Sen. Olympia Snowe, R-Maine, noted that absent from the hearing was Howard Schmidt, who President Obama appointed in December as the nation's first cybersecurity coordinator.

"In his position, he's a member of the National Security Council and cannot testify," Snowe said in an interview after the hearing. "Given the significance of this issue ... it really needs to rise to a different level."

Tensions between lawmakers and the White House over how best to address cybersecurity vulnerabilities comes at a time when the networks of government and private companies are under increasingly sophisticated cyber attacks, according to security experts.

Given the serious nature of cybersecurity, Snowe said, it is unacceptable to have a senior administration official who is not accountable to Congress and meets behind closed doors.

Snowe and Senate Commerce Chairman John (Jay) Rockefeller have been working for a year on comprehensive cybersecurity legislation, which includes the creation of a Cabinet-level, Senate-confirmed cyber adviser who would report directly to the president.

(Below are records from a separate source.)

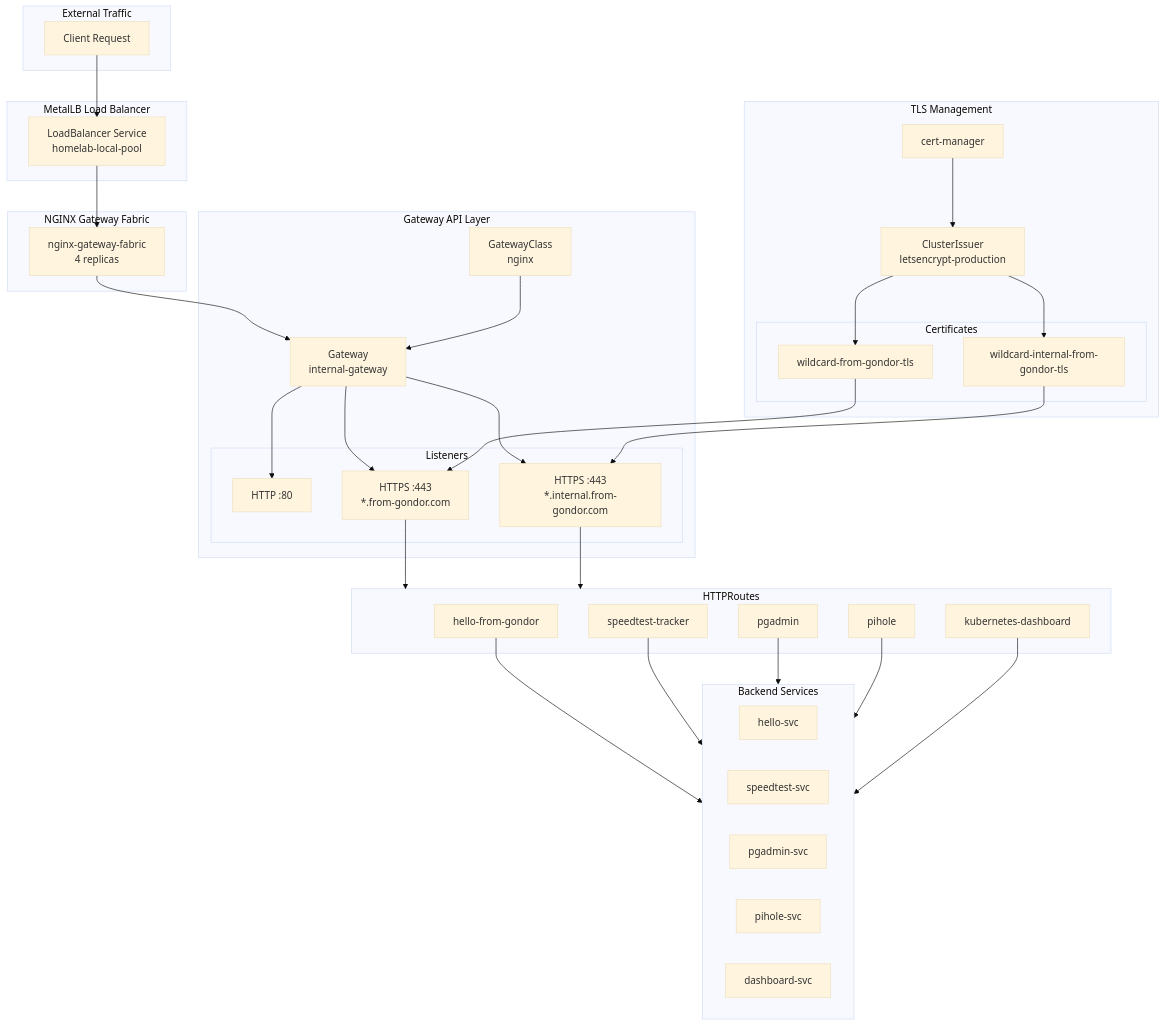
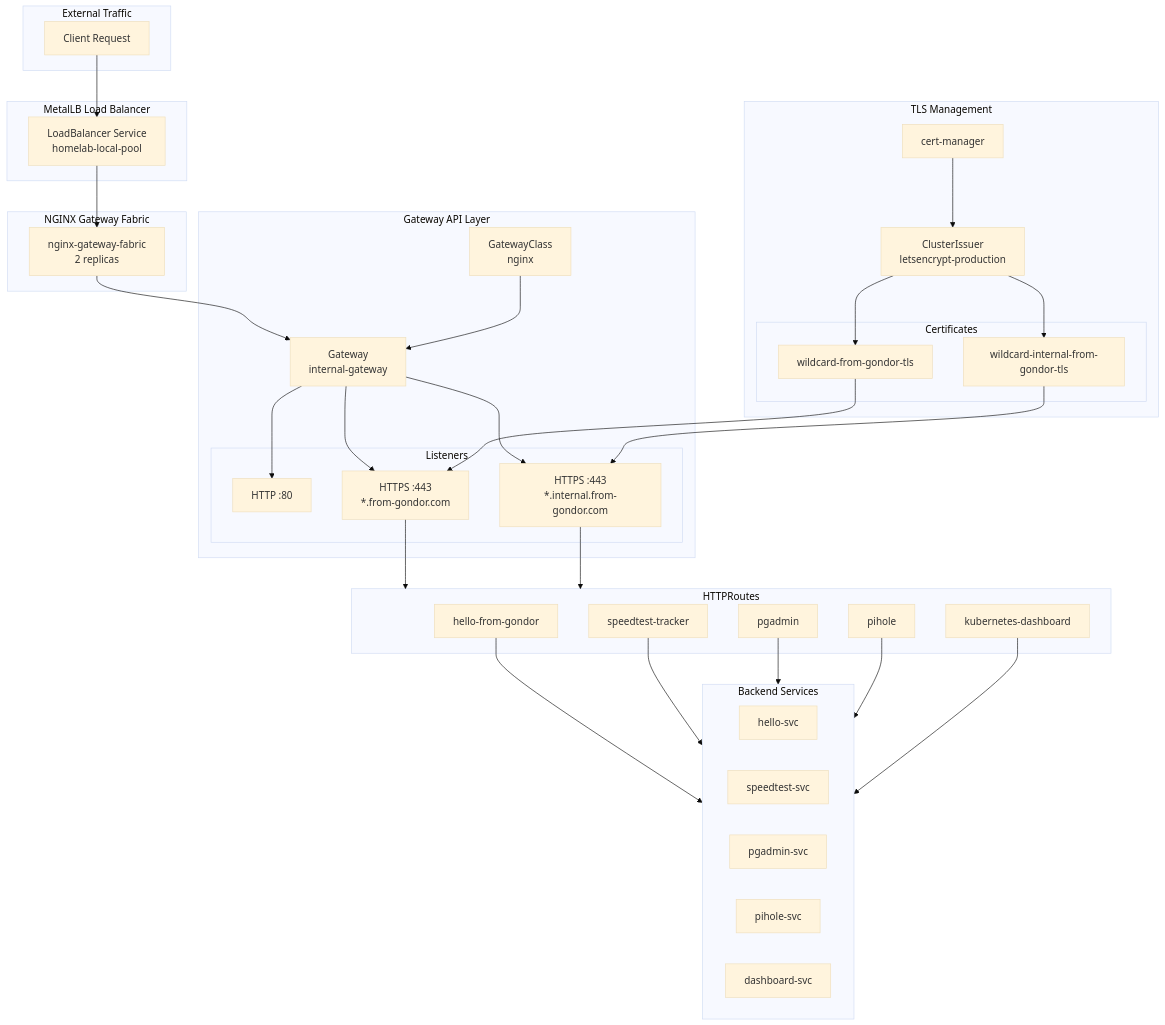
Before and after one commit to josimar-silva/homelab: the first of 3 diagrams in docs/adrs/2025-11-24-gateway-api-migration.md, drawn with Mermaid (base theme). The commit also changed 1 other file, not shown here.

````diff
--- a/docs/adrs/2025-11-24-gateway-api-migration.md
+++ b/docs/adrs/2025-11-24-gateway-api-migration.md
@@ -19,64 +19,64 @@
 ```mermaid
 flowchart TB
     subgraph External["External Traffic"]
         Client[Client Request]
     end
 
     subgraph MetalLB["MetalLB Load Balancer"]
         LB[LoadBalancer Service<br/>homelab-local-pool]
     end
 
     subgraph GatewayAPI["Gateway API Layer"]
         GC[GatewayClass<br/>nginx]
         GW[Gateway<br/>internal-gateway]
 
         subgraph Listeners["Listeners"]
             L1[HTTP :80]
             L2[HTTPS :443<br/>*.from-gondor.com]
             L3[HTTPS :443<br/>*.internal.from-gondor.com]
         end
     end
 
     subgraph Routes["HTTPRoutes"]
         HR1[hello-from-gondor]
         HR2[speedtest-tracker]
         HR3[pgadmin]
         HR4[pihole]
         HR5[kubernetes-dashboard]
     end
 
     subgraph Services["Backend Services"]
         S1[hello-svc]
         S2[speedtest-svc]
         S3[pgadmin-svc]
         S4[pihole-svc]
         S5[dashboard-svc]
     end
 
     subgraph TLS["TLS Management"]
         CM[cert-manager]
         CI[ClusterIssuer<br/>letsencrypt-production]
 
         subgraph Certs["Certificates"]
             C1[wildcard-from-gondor-tls]
             C2[wildcard-internal-from-gondor-tls]
         end
     end
 
     subgraph Controller["NGINX Gateway Fabric"]
-        NGF[nginx-gateway-fabric<br/>4 replicas]
+        NGF[nginx-gateway-fabric<br/>2 replicas]
     end
 
     Client --> LB
     LB --> NGF
     NGF --> GW
     GC --> GW
     GW --> L1 & L2 & L3
     L2 & L3 --> Routes
     HR1 & HR2 & HR3 & HR4 & HR5 --> Services
 
     CM --> CI
     CI --> C1 & C2
     C1 --> L2
     C2 --> L3
 ```
````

They are now on their fourth iteration of the bill but do not have a timeline for marking it up in their committee. "We'd like to get something done this year," Snowe added. "Is it possible? It remains to be seen."

During the hearing, McConnell said it will likely take a "catastrophic" cyber attack to change how the government and private companies protect critical information networks.

McConnell and James Lewis, senior fellow at the Center for Strategic and International Studies, said federal mandates will likely be needed to force private companies to become more secure.

"Industry is not going to embrace this unless they are forced to do it," McConnell said.

But Scott Borg, director of the nonprofit research group U.S. Cyber Consequences Unit, cautioned against strict federal mandates. Instead, he said, the government can help private companies function better, such as by offering incentives to better secure their networks and sharing threat information with them.

"If the government tries to mandate standards, they will be out of date -- and an actual impediment to better security -- before they can be applied," Borg said in his written testimony.

"If there is any area of the American economy that needs creative, entrepreneurial problem solving, it is therefore cyber security," he added. "Yet our markets are not currently delivering improvements in cybersecurity at anything like the necessary rate."